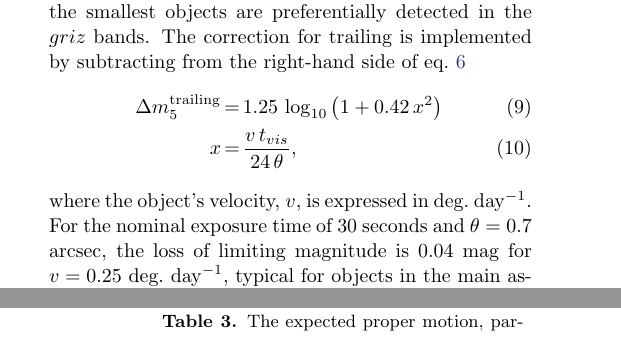
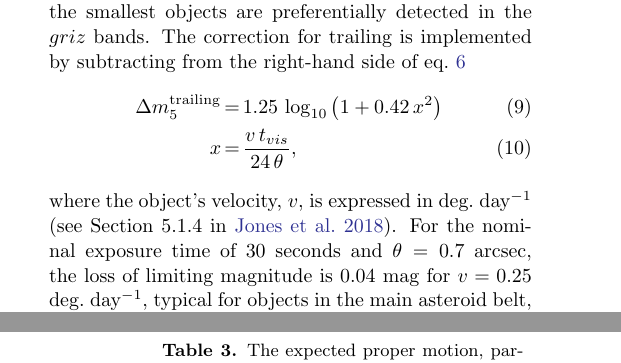
Before and after one commit to lsst-pst/overview_paper, a LaTeX paper (lsst.tex, which reads dataproducts.tex): two parts of the columns of pages 26 and 28 of 56, joined at a grey line, cut so that both start at the same text. Compiled offline with pdfLaTeX.

Commit message:
implemented issue #43

```diff
--- a/dataproducts.tex
+++ b/dataproducts.tex
@@ -346,7 +346,8 @@ side of eq.~\ref{m5}
  \Delta m_5^\mathrm{trailing} & = &1.25\,\log_{10}\left(1+0.42 \, x^2 \right) \\
    x & = & {v \,t_{vis} \over 24 \, \theta},
 \end{eqnarray}
-where the object's velocity, $v$, is expressed in deg.~day$^{-1}$.
+where the object's velocity, $v$, is expressed in deg.~day$^{-1}$ (see Section 5.1.4 in
+\citealt{2018Icar..303..181J}).
 For the nominal exposure time of 30 seconds and $\theta=0.7$ arcsec, the loss of limiting
 magnitude is 0.04 mag for $v=0.25$ deg.~day$^{-1}$, typical for objects in the main
 asteroid belt, and 0.46 mag for $v=1.0$ deg.~day$^{-1}$, typical of PHAs passing
```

━━━━

> _Task instructions_
Images aside, return each entry above precisely as it stands.

> _Answer to the problem_
Before and after one commit to lsst-pst/overview_paper, a LaTeX paper (lsst.tex, which reads dataproducts.tex): two parts of the columns of pages 26 and 28 of 56, joined at a grey line, cut so that both start at the same text. Compiled offline with pdfLaTeX.

Commit message:
implemented issue #43

```diff
--- a/dataproducts.tex
+++ b/dataproducts.tex
@@ -346,7 +346,8 @@ side of eq.~\ref{m5}
  \Delta m_5^\mathrm{trailing} & = &1.25\,\log_{10}\left(1+0.42 \, x^2 \right) \\
    x & = & {v \,t_{vis} \over 24 \, \theta},
 \end{eqnarray}
-where the object's velocity, $v$, is expressed in deg.~day$^{-1}$.
+where the object's velocity, $v$, is expressed in deg.~day$^{-1}$ (see Section 5.1.4 in
+\citealt{2018Icar..303..181J}).
 For the nominal exposure time of 30 seconds and $\theta=0.7$ arcsec, the loss of limiting
 magnitude is 0.04 mag for $v=0.25$ deg.~day$^{-1}$, typical for objects in the main
 asteroid belt, and 0.46 mag for $v=1.0$ deg.~day$^{-1}$, typical of PHAs passing
```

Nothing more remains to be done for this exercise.